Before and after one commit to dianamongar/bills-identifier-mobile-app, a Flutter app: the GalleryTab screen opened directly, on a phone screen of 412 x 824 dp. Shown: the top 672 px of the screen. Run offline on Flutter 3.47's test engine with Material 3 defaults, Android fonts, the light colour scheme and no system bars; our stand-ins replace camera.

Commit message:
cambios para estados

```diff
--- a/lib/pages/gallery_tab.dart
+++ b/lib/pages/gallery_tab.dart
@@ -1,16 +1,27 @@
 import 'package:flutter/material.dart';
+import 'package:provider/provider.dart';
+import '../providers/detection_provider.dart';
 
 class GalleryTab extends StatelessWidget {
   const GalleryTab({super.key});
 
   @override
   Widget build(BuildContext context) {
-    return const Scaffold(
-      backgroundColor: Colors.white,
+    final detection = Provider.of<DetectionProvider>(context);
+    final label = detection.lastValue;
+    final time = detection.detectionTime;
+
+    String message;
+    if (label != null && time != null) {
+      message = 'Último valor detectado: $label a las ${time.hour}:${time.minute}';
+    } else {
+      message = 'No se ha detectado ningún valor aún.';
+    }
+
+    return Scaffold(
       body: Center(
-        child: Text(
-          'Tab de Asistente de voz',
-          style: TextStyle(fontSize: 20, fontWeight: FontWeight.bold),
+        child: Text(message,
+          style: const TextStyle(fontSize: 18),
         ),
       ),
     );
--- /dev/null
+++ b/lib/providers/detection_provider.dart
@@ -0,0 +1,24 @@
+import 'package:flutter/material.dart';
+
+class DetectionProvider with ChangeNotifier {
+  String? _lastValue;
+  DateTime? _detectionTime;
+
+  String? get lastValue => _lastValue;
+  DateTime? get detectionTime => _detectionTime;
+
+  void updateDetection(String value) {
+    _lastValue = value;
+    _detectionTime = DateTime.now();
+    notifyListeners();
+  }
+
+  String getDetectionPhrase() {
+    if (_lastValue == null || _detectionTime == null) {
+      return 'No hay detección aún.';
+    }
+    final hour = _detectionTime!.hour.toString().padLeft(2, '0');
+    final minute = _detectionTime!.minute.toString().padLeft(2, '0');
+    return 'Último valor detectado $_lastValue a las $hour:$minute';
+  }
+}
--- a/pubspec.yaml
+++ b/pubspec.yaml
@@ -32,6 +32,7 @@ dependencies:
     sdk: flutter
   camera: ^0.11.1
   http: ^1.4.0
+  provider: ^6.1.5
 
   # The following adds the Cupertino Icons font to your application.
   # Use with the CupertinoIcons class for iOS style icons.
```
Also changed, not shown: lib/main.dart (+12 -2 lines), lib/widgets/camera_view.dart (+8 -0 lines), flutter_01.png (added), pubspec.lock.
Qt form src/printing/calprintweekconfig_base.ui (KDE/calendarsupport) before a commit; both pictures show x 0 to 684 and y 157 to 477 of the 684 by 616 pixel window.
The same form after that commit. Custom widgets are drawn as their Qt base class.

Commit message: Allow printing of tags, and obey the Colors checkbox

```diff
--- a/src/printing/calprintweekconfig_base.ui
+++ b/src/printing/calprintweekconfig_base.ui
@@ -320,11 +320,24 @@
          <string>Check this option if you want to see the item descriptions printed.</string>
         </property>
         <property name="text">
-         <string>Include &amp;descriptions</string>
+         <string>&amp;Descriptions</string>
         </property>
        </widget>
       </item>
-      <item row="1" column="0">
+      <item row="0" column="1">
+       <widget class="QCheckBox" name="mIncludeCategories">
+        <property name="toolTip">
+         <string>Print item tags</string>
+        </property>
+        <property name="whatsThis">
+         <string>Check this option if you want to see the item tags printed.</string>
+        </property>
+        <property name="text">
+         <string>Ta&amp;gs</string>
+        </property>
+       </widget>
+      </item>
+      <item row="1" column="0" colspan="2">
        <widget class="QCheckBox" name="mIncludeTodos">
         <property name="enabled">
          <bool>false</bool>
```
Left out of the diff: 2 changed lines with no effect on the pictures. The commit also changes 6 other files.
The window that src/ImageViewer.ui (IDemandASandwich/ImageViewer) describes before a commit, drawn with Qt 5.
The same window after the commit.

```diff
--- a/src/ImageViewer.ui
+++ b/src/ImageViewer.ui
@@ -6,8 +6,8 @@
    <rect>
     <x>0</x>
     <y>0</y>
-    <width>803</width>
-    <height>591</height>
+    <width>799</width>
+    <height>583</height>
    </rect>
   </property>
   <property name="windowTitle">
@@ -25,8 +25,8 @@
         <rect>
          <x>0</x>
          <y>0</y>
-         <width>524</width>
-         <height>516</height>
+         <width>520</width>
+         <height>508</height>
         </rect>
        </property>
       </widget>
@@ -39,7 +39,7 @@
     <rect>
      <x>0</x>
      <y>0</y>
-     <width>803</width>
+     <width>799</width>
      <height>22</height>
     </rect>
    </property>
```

· · · · ·

§ WHAT THE TASK REQUIRES: Go through the records and output them all, word for word.

§ OUTPUT FOR THIS TASK:
Before and after one commit to dianamongar/bills-identifier-mobile-app, a Flutter app: the GalleryTab screen opened directly, on a phone screen of 412 x 824 dp. Shown: the top 672 px of the screen. Run offline on Flutter 3.47's test engine with Material 3 defaults, Android fonts, the light colour scheme and no system bars; our stand-ins replace camera.

Commit message:
cambios para estados

```diff
--- a/lib/pages/gallery_tab.dart
+++ b/lib/pages/gallery_tab.dart
@@ -1,16 +1,27 @@
 import 'package:flutter/material.dart';
+import 'package:provider/provider.dart';
+import '../providers/detection_provider.dart';
 
 class GalleryTab extends StatelessWidget {
   const GalleryTab({super.key});
 
   @override
   Widget build(BuildContext context) {
-    return const Scaffold(
-      backgroundColor: Colors.white,
+    final detection = Provider.of<DetectionProvider>(context);
+    final label = detection.lastValue;
+    final time = detection.detectionTime;
+
+    String message;
+    if (label != null && time != null) {
+      message = 'Último valor detectado: $label a las ${time.hour}:${time.minute}';
+    } else {
+      message = 'No se ha detectado ningún valor aún.';
+    }
+
+    return Scaffold(
       body: Center(
-        child: Text(
-          'Tab de Asistente de voz',
-          style: TextStyle(fontSize: 20, fontWeight: FontWeight.bold),
+        child: Text(message,
+          style: const TextStyle(fontSize: 18),
         ),
       ),
     );
--- /dev/null
+++ b/lib/providers/detection_provider.dart
@@ -0,0 +1,24 @@
+import 'package:flutter/material.dart';
+
+class DetectionProvider with ChangeNotifier {
+  String? _lastValue;
+  DateTime? _detectionTime;
+
+  String? get lastValue => _lastValue;
+  DateTime? get detectionTime => _detectionTime;
+
+  void updateDetection(String value) {
+    _lastValue = value;
+    _detectionTime = DateTime.now();
+    notifyListeners();
+  }
+
+  String getDetectionPhrase() {
+    if (_lastValue == null || _detectionTime == null) {
+      return 'No hay detección aún.';
+    }
+    final hour = _detectionTime!.hour.toString().padLeft(2, '0');
+    final minute = _detectionTime!.minute.toString().padLeft(2, '0');
+    return 'Último valor detectado $_lastValue a las $hour:$minute';
+  }
+}
--- a/pubspec.yaml
+++ b/pubspec.yaml
@@ -32,6 +32,7 @@ dependencies:
     sdk: flutter
   camera: ^0.11.1
   http: ^1.4.0
+  provider: ^6.1.5
 
   # The following adds the Cupertino Icons font to your application.
   # Use with the CupertinoIcons class for iOS style icons.
```
Also changed, not shown: lib/main.dart (+12 -2 lines), lib/widgets/camera_view.dart (+8 -0 lines), flutter_01.png (added), pubspec.lock.
Qt form src/printing/calprintweekconfig_base.ui (KDE/calendarsupport) before a commit; both pictures show x 0 to 684 and y 157 to 477 of the 684 by 616 pixel window.
The same form after that commit. Custom widgets are drawn as their Qt base class.

Commit message: Allow printing of tags, and obey the Colors checkbox

```diff
--- a/src/printing/calprintweekconfig_base.ui
+++ b/src/printing/calprintweekconfig_base.ui
@@ -320,11 +320,24 @@
          <string>Check this option if you want to see the item descriptions printed.</string>
         </property>
         <property name="text">
-         <string>Include &amp;descriptions</string>
+         <string>&amp;Descriptions</string>
         </property>
        </widget>
       </item>
-      <item row="1" column="0">
+      <item row="0" column="1">
+       <widget class="QCheckBox" name="mIncludeCategories">
+        <property name="toolTip">
+         <string>Print item tags</string>
+        </property>
+        <property name="whatsThis">
+         <string>Check this option if you want to see the item tags printed.</string>
+        </property>
+        <property name="text">
+         <string>Ta&amp;gs</string>
+        </property>
+       </widget>
+      </item>
+      <item row="1" column="0" colspan="2">
        <widget class="QCheckBox" name="mIncludeTodos">
         <property name="enabled">
          <bool>false</bool>
```
Left out of the diff: 2 changed lines with no effect on the pictures. The commit also changes 6 other files.
The window that src/ImageViewer.ui (IDemandASandwich/ImageViewer) describes before a commit, drawn with Qt 5.
The same window after the commit.

```diff
--- a/src/ImageViewer.ui
+++ b/src/ImageViewer.ui
@@ -6,8 +6,8 @@
    <rect>
     <x>0</x>
     <y>0</y>
-    <width>803</width>
-    <height>591</height>
+    <width>799</width>
+    <height>583</height>
    </rect>
   </property>
   <property name="windowTitle">
@@ -25,8 +25,8 @@
         <rect>
          <x>0</x>
          <y>0</y>
-         <width>524</width>
-         <height>516</height>
+         <width>520</width>
+         <height>508</height>
         </rect>
        </property>
       </widget>
@@ -39,7 +39,7 @@
     <rect>
      <x>0</x>
      <y>0</y>
-     <width>803</width>
+     <width>799</width>
      <height>22</height>
     </rect>
    </property>
```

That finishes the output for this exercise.